Imagine a harp; it’s a string instrument with each string tuned to a set pitch, the strings plucked with fingers. Now imagine the ‘ukulele; it has four strings and a fretboard and can be either plucked or strummed to form chords and melodies. Now put them together. What have you got? The harp ‘ukulele! What exactly is it? Where did it come from? Read on to learn more.
The harp ‘ukulele combines both instruments into one by adding another neck (or two!) to an ‘ukulele and any number of strings. Some have one, some have two, and I’ve seen several with four strings. These strings are tuned to bass notes to give the ‘ukulele a more round and full sound than it is known for. The instrument enjoyed brief mainstream popularity in the 1910’s due to the popularity of the harp guitar, and the performance of Hawai’ian musicians at the 1915 Pan-Pacific Exposition in San Francisco. From there it fell out of the mainstream but has since been resurrected and given limited production.
Patented by Norwegian luthier Chris Knutsen in Port Townsend, Oregon, the first “One-Armed Guitar” appeared in 1896. Knutsen added an extra arm to the guitar to act as another resonating chamber, likely creating a warmer tone and better sound quality for the guitar. It also looked cool. He later added bass “harp” strings to this extra arm, expanding the frequency range of the instrument, and allowing the player to accompany themselves more easily. His harp guitars enjoy a cult following to this day.
The Pacific Northwest where Knutsen resided got their first taste of the ‘ukulele at the 1905 Lewis & Clark Exposition in Portland, Oregon, which historians believe Knutsen may have attended. It is known that he attended the 1909 Alaska-Yukon Pacific Exposition in 1909 in Seattle, Washington. After this, he began designing and manufacturing the harp ‘ukulele.
The earliest confirmed date of manufacture for one of his harp-‘ukes is 1913-1914, though it’s possible he started building them earlier. He wasn’t particularly organized. By the time the 1915 Expo in San Francisco came around, he was in the perfect position to cash in on the cultural craze for the Hawai’ian Islands kicked off by the event. Nowadays, they are treated as antique collectables, and cost a pretty penny if you find someone willing to part with theirs.

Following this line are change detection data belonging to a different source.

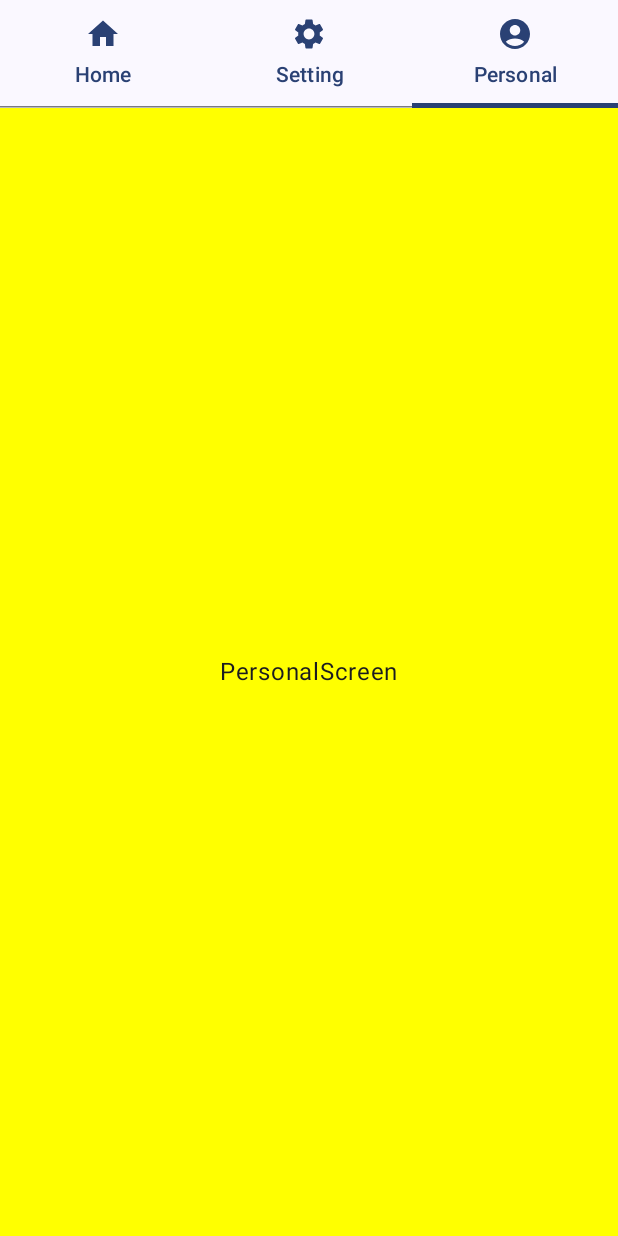
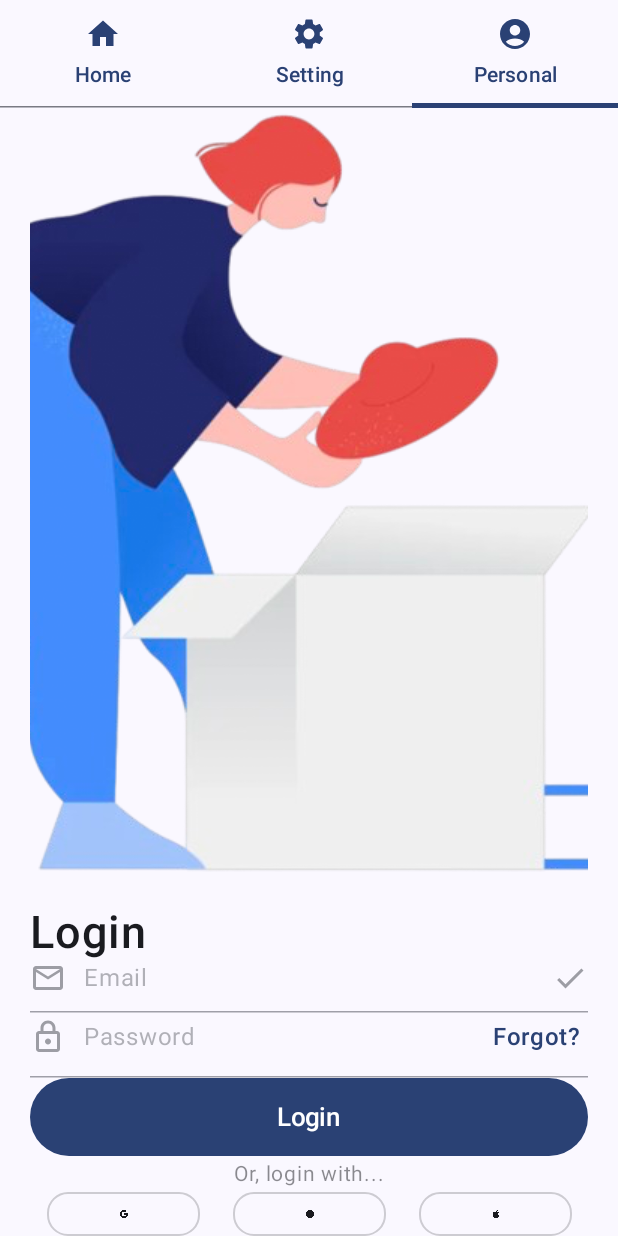
Before and after one commit to powdevlin12/AndroidJetpack, an Android app built with Jetpack Compose: the composable TabNavigation shown on its own in the app's theme, tab 3 chosen, on a phone screen of 412 x 824 dp. Run offline under Robolectric (Android 15) with nearby library versions, the phone set to English and light mode, and no system bars.

Commit message:
add navigation

```diff
--- a/app/build.gradle.kts
+++ b/app/build.gradle.kts
@@ -49,7 +49,9 @@ dependencies {
     implementation("com.squareup.retrofit2:retrofit:2.9.0")
     // system UI Controller
     implementation("com.google.accompanist:accompanist-systemuicontroller:0.27.0")
+    val nav_version = "2.9.5"
 
+    implementation("androidx.navigation:navigation-compose:$nav_version")
     // Extended Icons
     implementation("androidx.compose.material:material-icons-extended:1.5.4")
     implementation(libs.androidx.core.ktx)
--- /dev/null
+++ b/app/src/main/java/com/dattran/unitconverter/banking/BankingScreen.kt
@@ -0,0 +1,34 @@
+package com.dattran.unitconverter.banking
+
+import androidx.compose.foundation.layout.Column
+import androidx.compose.foundation.layout.Spacer
+import androidx.compose.foundation.layout.fillMaxSize
+import androidx.compose.foundation.layout.height
+import androidx.compose.foundation.layout.padding
+import androidx.compose.material3.Scaffold
+import androidx.compose.runtime.Composable
+import androidx.compose.ui.Modifier
+import androidx.compose.ui.tooling.preview.Preview
+import androidx.compose.ui.unit.dp
+
+
+@Preview
+@Composable
+fun BankingScreen() {
+    Scaffold(
+    ) { padding ->
+        Column(
+            modifier = Modifier
+                .fillMaxSize()
+                .padding(padding)
+        ) {
+            WalletSection()
+            Spacer(modifier = Modifier.height(16.dp))
+            CardsSection()
+            Spacer(modifier = Modifier.height(16.dp))
+            FinanceSection()
+            Spacer(modifier = Modifier.height(16.dp))
+            CurrenciresSection()
+        }
+    }
+}
--- a/app/src/main/java/com/dattran/unitconverter/uitabpager/TabNavigation.kt
+++ b/app/src/main/java/com/dattran/unitconverter/uitabpager/TabNavigation.kt
@@ -24,6 +24,9 @@ import androidx.compose.ui.Alignment
 import androidx.compose.ui.Modifier
 import androidx.compose.ui.graphics.Color
 import androidx.compose.ui.graphics.vector.ImageVector
+import com.dattran.unitconverter.banking.WalletSection
+import com.dattran.unitconverter.login.LoginScreen
+import com.dattran.unitconverter.banking.BankingScreen
 import kotlinx.coroutines.launch
 
 data class TabItem(
@@ -77,13 +80,13 @@ fun TabNavigation() {
 
     var tabs = listOf(
         TabItem(text = "Home", icon = Icons.Default.Home) {
-            HomeScreen()
+            BankingScreen()
         },
         TabItem(text = "Setting", icon = Icons.Default.Settings) {
             SettingScreen()
         },
         TabItem(text = "Personal", icon = Icons.Default.AccountCircle) {
-            PersonalScreen()
+            LoginScreen()
         },
     )
 
```
Also changed, not shown: app/src/main/java/com/dattran/unitconverter/MainActivity.kt (+3 -25 lines), app/src/main/java/com/dattran/unitconverter/navigation/NavigationMain.kt (added, +69 -0 lines).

A little bit later, F.W. Altpeter created a “double bass ‘uke.” Even less is known about Altpeter than Knutsen, but we do know he was granted a patent in February of 1927 in Chicago, Illinois. This model features two strings on either side of the neck of the ‘ukulele, which makes it look symmetrical and beautiful. Even so, putting bass strings on either side of an ‘ukulele neck seems a little silly, and would make for some mental gymnastics when working out a musical piece. Perhaps this is why the design never caught on; only one is known to survive.
There are a few luthiers who make harp ‘ukuleles, however I’m sure you’ll find that most will only make one to order since there is such scarce demand. You can also expect a hefty price tag attached to your special creation. Here are a few I found from snooping around the Internet:

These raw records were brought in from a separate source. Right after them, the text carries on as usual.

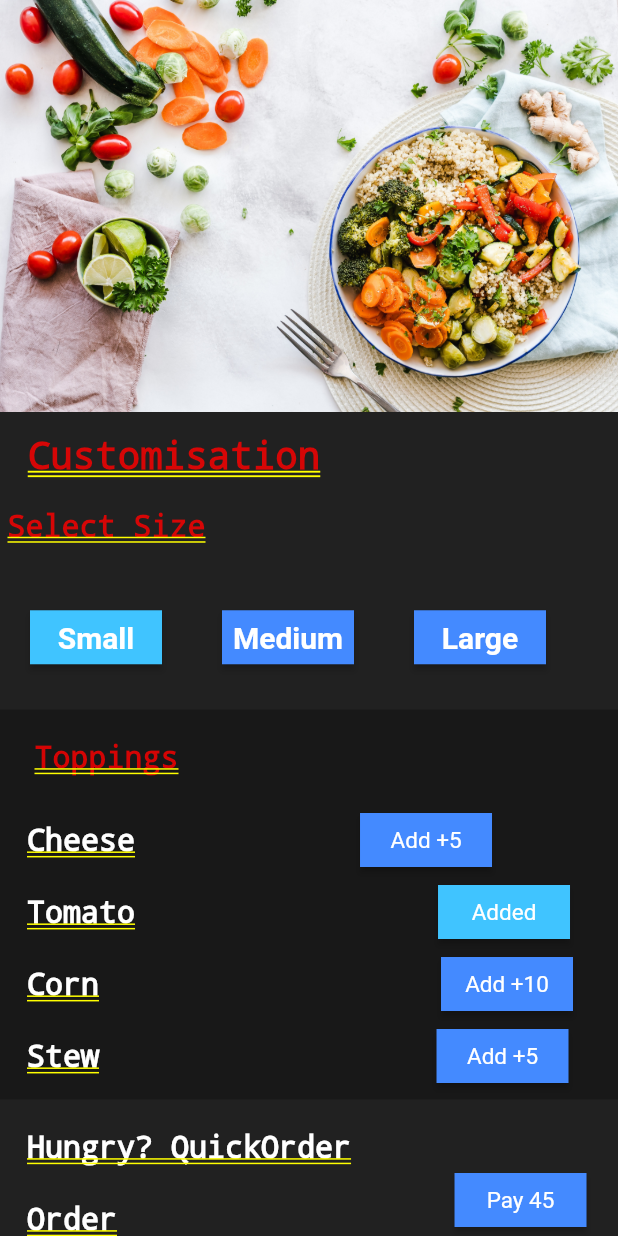
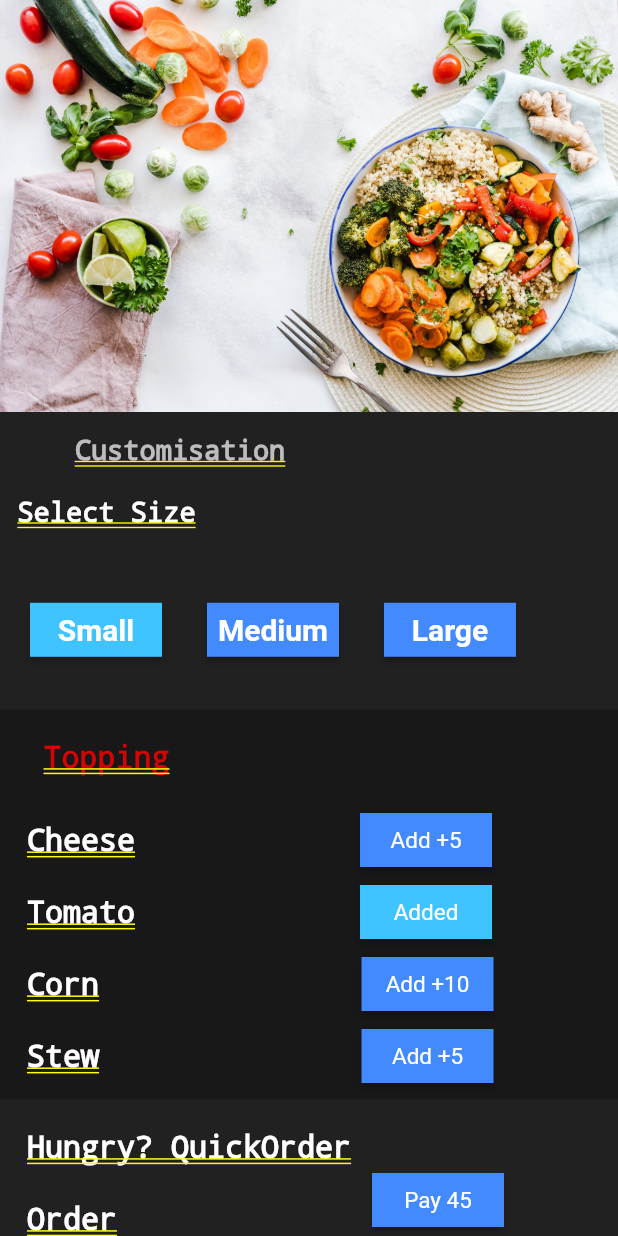
Before and after one commit to Viswanadareddy/project, a Flutter app: the Customisation screen opened by its route, on a phone screen of 412 x 824 dp. Run offline on Flutter 3.47's test engine with Material 2 defaults, Android fonts, the phone set to English and light mode, and no system bars; our stand-ins replace carousel_pro, flutter_settings_screens, font_awesome_flutter, google_fonts.

```diff
--- a/lib/pages/customisation.dart
+++ b/lib/pages/customisation.dart
@@ -18,14 +18,19 @@ class _CustomisationState extends State<Customisation> {
         children: [
           Image.asset('assets/food.jpg'),
           Padding(
-            padding: const EdgeInsets.only(right: 180, top: 15),
+            padding: const EdgeInsets.only(
+              right: 180,
+              left: 8,
+              top: 15,
+            ),
             child: Directionality(
               textDirection: TextDirection.rtl,
               child: Text(
                 'Customisation',
                 style: TextStyle(
-                  fontSize: 25.0,
-                  fontWeight: FontWeight.bold,
+                  fontSize: 18.0,
+                  fontWeight: FontWeight.w600,
+                  color: Colors.white70,
                 ),
               ),
             ),
@@ -37,8 +42,9 @@ class _CustomisationState extends State<Customisation> {
               child: Text(
                 'Select Size',
                 style: TextStyle(
-                  fontSize: 20.0,
-                  fontWeight: FontWeight.bold,
+                  fontSize: 18.0,
+                  fontWeight: FontWeight.w600,
+                  color: Colors.white,
                 ),
               ),
             ),
@@ -65,7 +71,7 @@ class _CustomisationState extends State<Customisation> {
                     ),
                   ),
                   Padding(
-                    padding: EdgeInsets.only(right: 40, left: 40, top: 15),
+                    padding: EdgeInsets.only(right: 30, left: 30, top: 15),
                     child: RawMaterialButton(
                       onPressed: () {
                         print('pressed');
@@ -114,7 +120,7 @@ class _CustomisationState extends State<Customisation> {
                     child: Directionality(
                       textDirection: TextDirection.ltr,
                       child: Text(
-                        'Toppings',
+                        'Topping',
                         style: TextStyle(
                           fontSize: 20.0,
                           fontWeight: FontWeight.bold,
@@ -164,7 +170,7 @@ class _CustomisationState extends State<Customisation> {
                             ),
                           ),
                           SizedBox(
-                            width: 202,
+                            width: 150,
                           ),
                           RawMaterialButton(
                             onPressed: () {},
@@ -190,7 +196,7 @@ class _CustomisationState extends State<Customisation> {
                             ),
                           ),
                           SizedBox(
-                            width: 228,
+                            width: 175,
                           ),
                           RawMaterialButton(
                             onPressed: () {},
@@ -216,7 +222,7 @@ class _CustomisationState extends State<Customisation> {
                             ),
                           ),
                           SizedBox(
-                            width: 225,
+                            width: 175,
                           ),
                           RawMaterialButton(
                             onPressed: () {},
@@ -258,7 +264,7 @@ class _CustomisationState extends State<Customisation> {
                     ),
                   ),
                   SizedBox(
-                    width: 225,
+                    width: 170,
                   ),
                   RawMaterialButton(
                     onPressed: () {},
--- a/lib/pages/login.dart
+++ b/lib/pages/login.dart
@@ -20,7 +20,7 @@ class _LoginPageState extends State<LoginPage> {
           Center(
             child: Image.asset('assets/knife_spoon.png', height: 60, width: 60),
           ),
-          SizedBox(height: 5),
+          SizedBox(height: 15),
           Center(
             child: Text(
               'WELCOME BACK!',
@@ -30,6 +30,7 @@ class _LoginPageState extends State<LoginPage> {
                   color: Colors.white),
             ),
           ),
+          SizedBox(height: 10),
           Center(
             child: Container(
               width: 340,
--- a/lib/pages/setting.dart
+++ b/lib/pages/setting.dart
@@ -1,5 +1,5 @@
 import 'package:flutter/material.dart';
-import 'package:project/theme.dart';
+//import 'package:project/theme.dart';
 import 'package:project/pages/login.dart';
 import 'package:project/widgets/searchWidgets.dart';
 
```
Also changed, not shown: lib/main.dart (+4 -4 lines), lib/onbording/data.dart (+9 -6 lines), lib/pages/register.dart (+5 -4 lines).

aNueNue Harp ‘Ukulele III – This modern version of the instrument has four bass strings and can be seen in this video being played by Sungha Jung. It has a full round tone and sounds as beautiful as it looks. It can be expensive and difficult to find; they do not appear to make these anymore, and the linked website claims there were only ever 12 in the United States.
Emerald Guitars Synergy ‘Uke – This sleek version of the harp ‘ukulele has four bass strings as well but is also electric with a pickup tucked in the sound hole on the top side of the instrument, underneath the bass strings. They build them to order, and the website says it takes about 5 months to construct one and get it to the buyer.
Duane Noble Harp ‘Ukulele – This is another harp ‘uke with four bass strings. Boasting rich tones and high-quality woods, this entrant to the list is finely crafted by Duane Noble, known for his harp guitars. Give him a call and see if he can make one for you! A custom instrument from a talented luthier is a treasure like no other. This page also informs us that the strings not only provide bass notes, but a natural reverb as well so you don’t have to play the strings to get a nice effect. This is caused by “sympathetic resonation,” meaning the bass strings vibrate in response to you playing the ‘uke strings. Here is an example of Corey Fujimoto demonstrating this. Take a listen; the audio is the dry signal with no reverb added to it, yet we still hear reverb! Amazing!
The harp ‘ukulele certainly is a novel and niche creation. Its history is also steeped in mystery. If you come across one at a flea market, be sure to snatch it up! These are rare and difficult to find.
1. “Knutsen.” Web.archive.org, 4 Feb. 2001, web.archive.org/web/20010204014200/noeenterprises.com/knutsen.html. Accessed 2 Feb. 2021.
2. “Chris Knutsen.” The Squareneck Journal, squareneckjournal.com/tag/chris-knutsen/. Accessed 2 Feb. 2021.
3. “Harp Ukuleles by Gregg Miner.” harpguitars.net, www.harpguitars.net/history/month_hg/month-hg-ukes.htm. Accessed 2 Feb. 2021.